> TO DO
In the entries below, find each line with the word "disability" and return it.

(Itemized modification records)
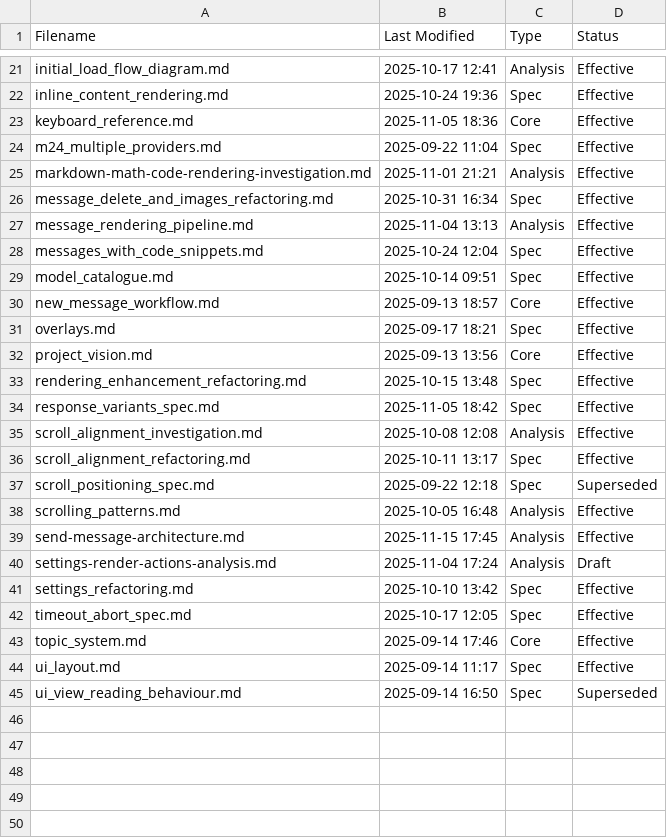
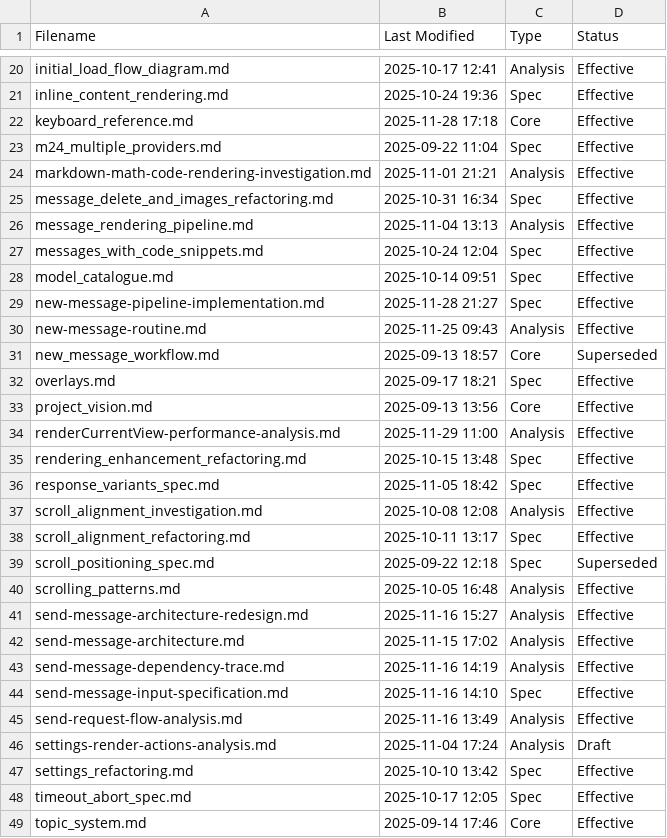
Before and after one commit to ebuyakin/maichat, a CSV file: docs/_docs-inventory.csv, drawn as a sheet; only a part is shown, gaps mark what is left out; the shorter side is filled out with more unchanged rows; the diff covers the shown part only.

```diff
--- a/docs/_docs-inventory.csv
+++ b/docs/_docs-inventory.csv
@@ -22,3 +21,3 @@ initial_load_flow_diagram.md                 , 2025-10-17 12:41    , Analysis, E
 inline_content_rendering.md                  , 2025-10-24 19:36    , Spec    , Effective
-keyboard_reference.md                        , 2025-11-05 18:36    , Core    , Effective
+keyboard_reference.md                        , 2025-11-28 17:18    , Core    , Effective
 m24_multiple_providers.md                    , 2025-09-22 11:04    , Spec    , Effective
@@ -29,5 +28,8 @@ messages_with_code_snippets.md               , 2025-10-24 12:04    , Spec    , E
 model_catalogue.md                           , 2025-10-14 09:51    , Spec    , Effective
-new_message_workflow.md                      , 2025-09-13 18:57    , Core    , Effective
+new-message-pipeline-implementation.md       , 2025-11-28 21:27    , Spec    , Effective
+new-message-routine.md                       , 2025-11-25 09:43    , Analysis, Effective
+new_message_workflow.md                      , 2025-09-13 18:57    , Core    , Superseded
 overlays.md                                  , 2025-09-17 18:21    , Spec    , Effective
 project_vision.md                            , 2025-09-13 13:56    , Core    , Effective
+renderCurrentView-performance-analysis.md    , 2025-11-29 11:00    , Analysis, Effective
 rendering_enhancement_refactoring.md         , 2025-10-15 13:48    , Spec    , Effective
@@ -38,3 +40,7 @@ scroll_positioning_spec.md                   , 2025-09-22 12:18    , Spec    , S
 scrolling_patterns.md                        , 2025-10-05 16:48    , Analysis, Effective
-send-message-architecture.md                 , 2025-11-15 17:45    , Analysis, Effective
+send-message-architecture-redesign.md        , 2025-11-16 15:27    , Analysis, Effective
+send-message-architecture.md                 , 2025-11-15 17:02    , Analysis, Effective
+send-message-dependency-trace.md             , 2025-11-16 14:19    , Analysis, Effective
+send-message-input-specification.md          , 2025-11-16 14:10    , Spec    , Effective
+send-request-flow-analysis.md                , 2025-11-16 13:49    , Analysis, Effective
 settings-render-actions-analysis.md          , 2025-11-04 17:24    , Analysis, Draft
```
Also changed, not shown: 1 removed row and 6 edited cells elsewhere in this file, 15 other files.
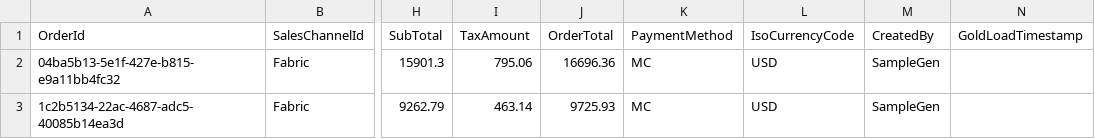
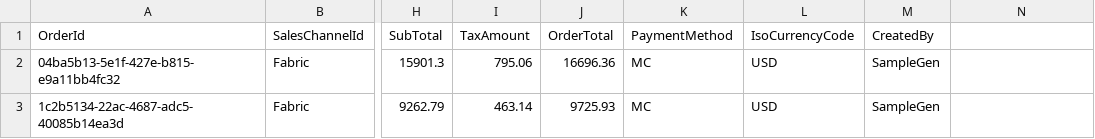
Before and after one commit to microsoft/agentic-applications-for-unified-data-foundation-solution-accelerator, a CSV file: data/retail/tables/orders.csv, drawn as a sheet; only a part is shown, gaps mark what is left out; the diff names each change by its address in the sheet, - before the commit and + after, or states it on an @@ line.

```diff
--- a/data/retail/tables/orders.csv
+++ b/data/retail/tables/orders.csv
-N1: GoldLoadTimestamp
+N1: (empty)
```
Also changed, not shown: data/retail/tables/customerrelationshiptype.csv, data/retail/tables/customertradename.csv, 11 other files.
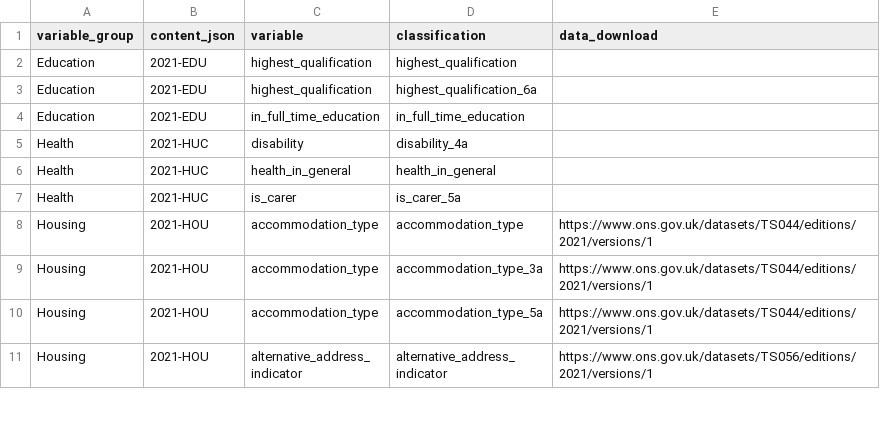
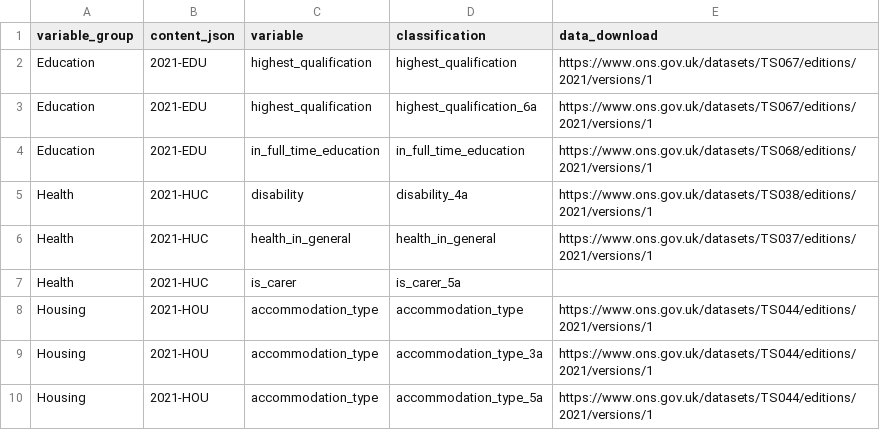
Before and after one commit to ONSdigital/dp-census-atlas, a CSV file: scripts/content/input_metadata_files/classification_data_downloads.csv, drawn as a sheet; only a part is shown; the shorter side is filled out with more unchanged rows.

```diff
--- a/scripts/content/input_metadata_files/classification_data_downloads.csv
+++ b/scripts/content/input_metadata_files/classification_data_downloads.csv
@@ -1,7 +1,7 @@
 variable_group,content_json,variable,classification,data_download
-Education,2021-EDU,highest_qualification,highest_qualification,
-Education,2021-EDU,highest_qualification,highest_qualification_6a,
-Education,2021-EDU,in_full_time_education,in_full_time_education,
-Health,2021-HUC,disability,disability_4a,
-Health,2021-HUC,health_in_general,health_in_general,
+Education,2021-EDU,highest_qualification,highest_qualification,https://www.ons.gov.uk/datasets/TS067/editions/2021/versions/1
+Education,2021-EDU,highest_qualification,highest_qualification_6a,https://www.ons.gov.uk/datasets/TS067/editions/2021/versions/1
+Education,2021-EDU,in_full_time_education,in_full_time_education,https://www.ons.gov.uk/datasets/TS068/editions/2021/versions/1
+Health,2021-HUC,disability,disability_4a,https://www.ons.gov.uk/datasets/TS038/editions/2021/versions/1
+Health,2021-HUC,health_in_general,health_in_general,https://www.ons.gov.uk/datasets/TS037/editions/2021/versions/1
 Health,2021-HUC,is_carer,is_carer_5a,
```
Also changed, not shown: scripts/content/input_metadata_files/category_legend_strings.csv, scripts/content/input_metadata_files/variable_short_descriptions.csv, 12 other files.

> YOUR SOLUTION
-Health,2021-HUC,disability,disability_4a,
+Health,2021-HUC,disability,disability_4a,https://www.ons.gov.uk/datasets/TS038/editions/2021/versions/1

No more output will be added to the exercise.